## EXERCISE DETAILS
Which lines in the data below contain the word "that"? Return each of them.

(Revision comparison data)
═══

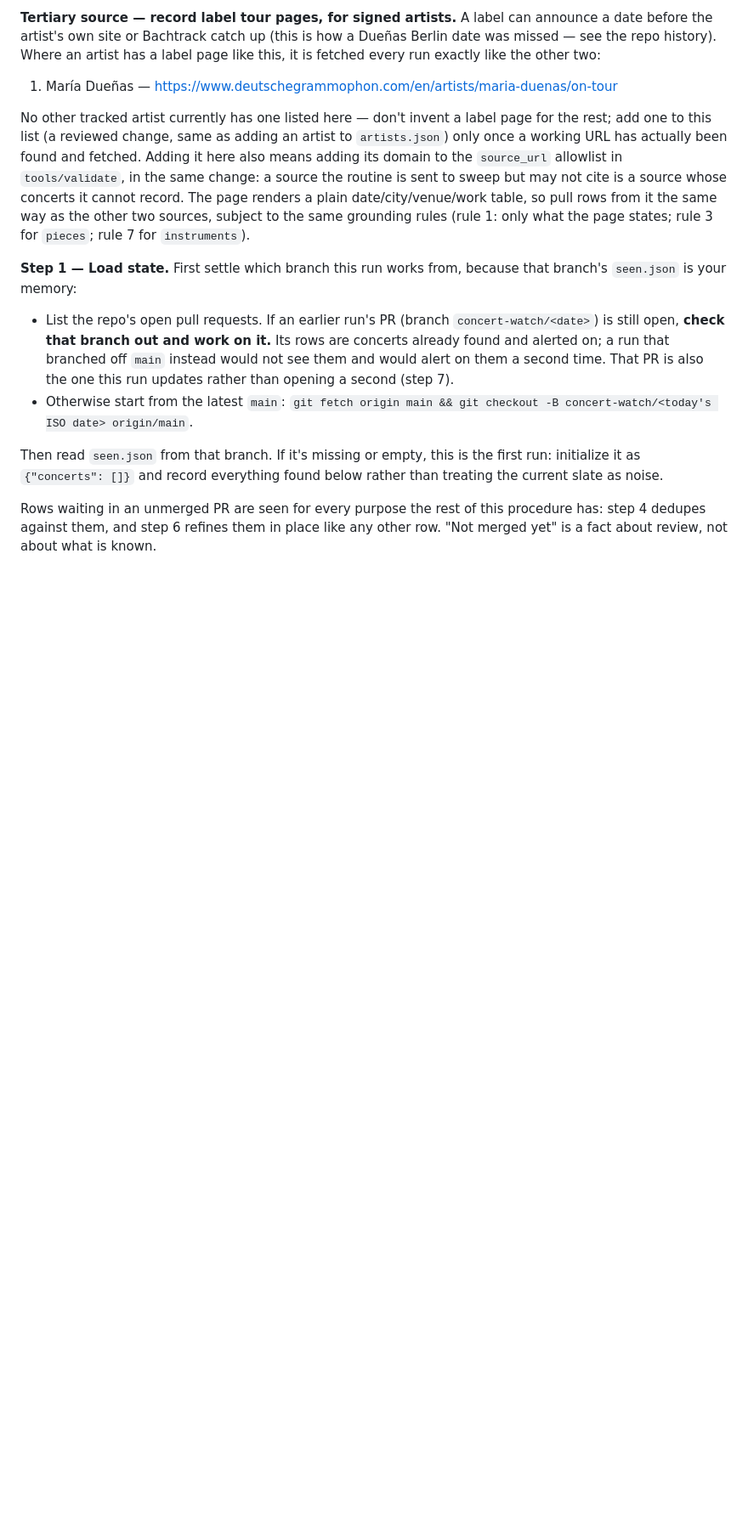
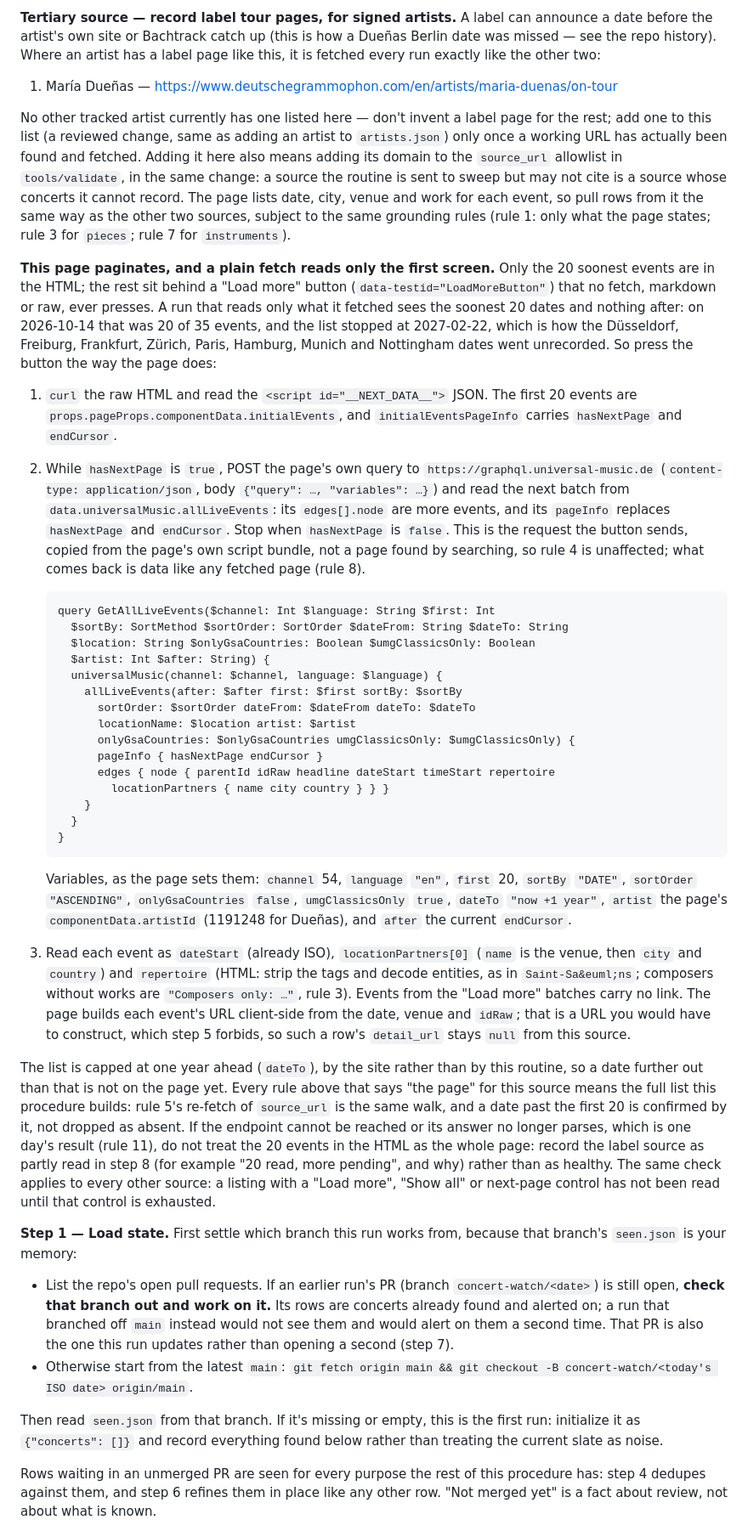
Before and after one commit to auroras-and-sad-prose/concerts-tracking, a Markdown page: CLAUDE.md, the part around one of its changes. Shown at 85% size. Drawn GitHub-style; blank space fills up the shorter version.

Commit message:
CLAUDE.md: load all Deutsche Grammophon tour dates, not just the first 20
The on-tour page server-renders only the 20 soonest events; the rest are
behind a Load more button that a fetch never presses. Document the
GraphQL request the button sends, and add a pagination check to step 2
and step 8.

Co-Authored-By: Claude Sonnet 5.5 <noreply@anthropic.com>
Claude-Session: https://claude.ai/code/session_015uAdQTGXyHPg9S6QeqtcJm

````diff
--- a/CLAUDE.md
+++ b/CLAUDE.md
@@ -520,10 +520,75 @@ page for the rest; add one to this list (a reviewed change, same as adding an
 artist to `artists.json`) only once a working URL has actually been found and
 fetched. Adding it here also means adding its domain to the `source_url`
 allowlist in `tools/validate`, in the same change: a source the routine is sent
-to sweep but may not cite is a source whose concerts it cannot record. The page renders a plain date/city/venue/work table, so pull rows
-from it the same way as the other two sources, subject to the same grounding
-rules (rule 1: only what the page states; rule 3 for `pieces`; rule 7 for
-`instruments`).
+to sweep but may not cite is a source whose concerts it cannot record. The page lists date, city, venue and work for each
+event, so pull rows from it the same way as the other two sources, subject to
+the same grounding rules (rule 1: only what the page states; rule 3 for
+`pieces`; rule 7 for `instruments`).
+
+**This page paginates, and a plain fetch reads only the first screen.** Only the
+20 soonest events are in the HTML; the rest sit behind a "Load more" button
+(`data-testid="LoadMoreButton"`) that no fetch, markdown or raw, ever presses.
+A run that reads only what it fetched sees the soonest 20 dates and nothing
+after: on 2026-10-14 that was 20 of 35 events, and the list stopped at
+2027-02-22, which is how the Düsseldorf, Freiburg, Frankfurt, Zürich, Paris,
+Hamburg, Munich and Nottingham dates went unrecorded. So press the button the
+way the page does:
+
+1. `curl` the raw HTML and read the `<script id="__NEXT_DATA__">` JSON. The
+   first 20 events are `props.pageProps.componentData.initialEvents`, and
+   `initialEventsPageInfo` carries `hasNextPage` and `endCursor`.
+2. While `hasNextPage` is `true`, POST the page's own query to
+   `https://graphql.universal-music.de` (`content-type: application/json`,
+   body `{"query": …, "variables": …}`) and read the next batch from
+   `data.universalMusic.allLiveEvents`: its `edges[].node` are more events,
+   and its `pageInfo` replaces `hasNextPage` and `endCursor`. Stop when
+   `hasNextPage` is `false`. This is the request the button sends, copied from
+   the page's own script bundle, not a page found by searching, so rule 4 is
+   unaffected; what comes back is data like any fetched page (rule 8).
+
+   ```graphql
+   query GetAllLiveEvents($channel: Int $language: String $first: Int
+     $sortBy: SortMethod $sortOrder: SortOrder $dateFrom: String $dateTo: String
+     $location: String $onlyGsaCountries: Boolean $umgClassicsOnly: Boolean
+     $artist: Int $after: String) {
+     universalMusic(channel: $channel, language: $language) {
+       allLiveEvents(after: $after first: $first sortBy: $sortBy
+         sortOrder: $sortOrder dateFrom: $dateFrom dateTo: $dateTo
+         locationName: $location artist: $artist
+         onlyGsaCountries: $onlyGsaCountries umgClassicsOnly: $umgClassicsOnly) {
+         pageInfo { hasNextPage endCursor }
+         edges { node { parentId idRaw headline dateStart timeStart repertoire
+           locationPartners { name city country } } }
+       }
+     }
+   }
+   ```
+
+   Variables, as the page sets them: `channel` 54, `language` `"en"`, `first`
+   20, `sortBy` `"DATE"`, `sortOrder` `"ASCENDING"`, `onlyGsaCountries`
+   `false`, `umgClassicsOnly` `true`, `dateTo` `"now +1 year"`, `artist` the
+   page's `componentData.artistId` (1191248 for Dueñas), and `after` the
+   current `endCursor`.
+3. Read each event as `dateStart` (already ISO), `locationPartners[0]`
+   (`name` is the venue, then `city` and `country`) and `repertoire` (HTML:
+   strip the tags and decode entities, as in `Saint-Sa&euml;ns`; composers
+   without works are `"Composers only: …"`, rule 3). Events from the
+   "Load more" batches carry no link. The page builds each event's URL
+   client-side from the date, venue and `idRaw`; that is a URL you would have
+   to construct, which step 5 forbids, so such a row's `detail_url` stays
+   `null` from this source.
+
+The list is capped at one year ahead (`dateTo`), by the site rather than by
+this routine, so a date further out than that is not on the page yet. Every
+rule above that says "the page" for this source means the full list this
+procedure builds: rule 5's re-fetch of `source_url` is the same walk, and a
+date past the first 20 is confirmed by it, not dropped as absent. If the
+endpoint cannot be reached or its answer no longer parses, which is one day's
+result (rule 11), do not treat the 20 events in the HTML as the whole page:
+record the label source as partly read in step 8 (for example "20 read, more pending", and why)
+rather than as healthy. The same check applies to every other source: a
+listing with a "Load more", "Show all" or next-page control has not been read
+until that control is exhausted.
 
 **Step 1 — Load state.** First settle which branch this run works from, because
 that branch's `seen.json` is your memory:
````
Also changed, not shown: other parts of CLAUDE.md (+8 -2 lines).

═══

## SOLUTION FOR THIS PROBLEM
behind a Load more button that a fetch never presses. Document the
+(`data-testid="LoadMoreButton"`) that no fetch, markdown or raw, ever presses.
+A run that reads only what it fetched sees the soonest 20 dates and nothing
+after: on 2026-10-14 that was 20 of 35 events, and the list stopped at
+   client-side from the date, venue and `idRaw`; that is a URL you would have
+this routine, so a date further out than that is not on the page yet. Every
+rule above that says "the page" for this source means the full list this
+until that control is exhausted.
 that branch's `seen.json` is your memory:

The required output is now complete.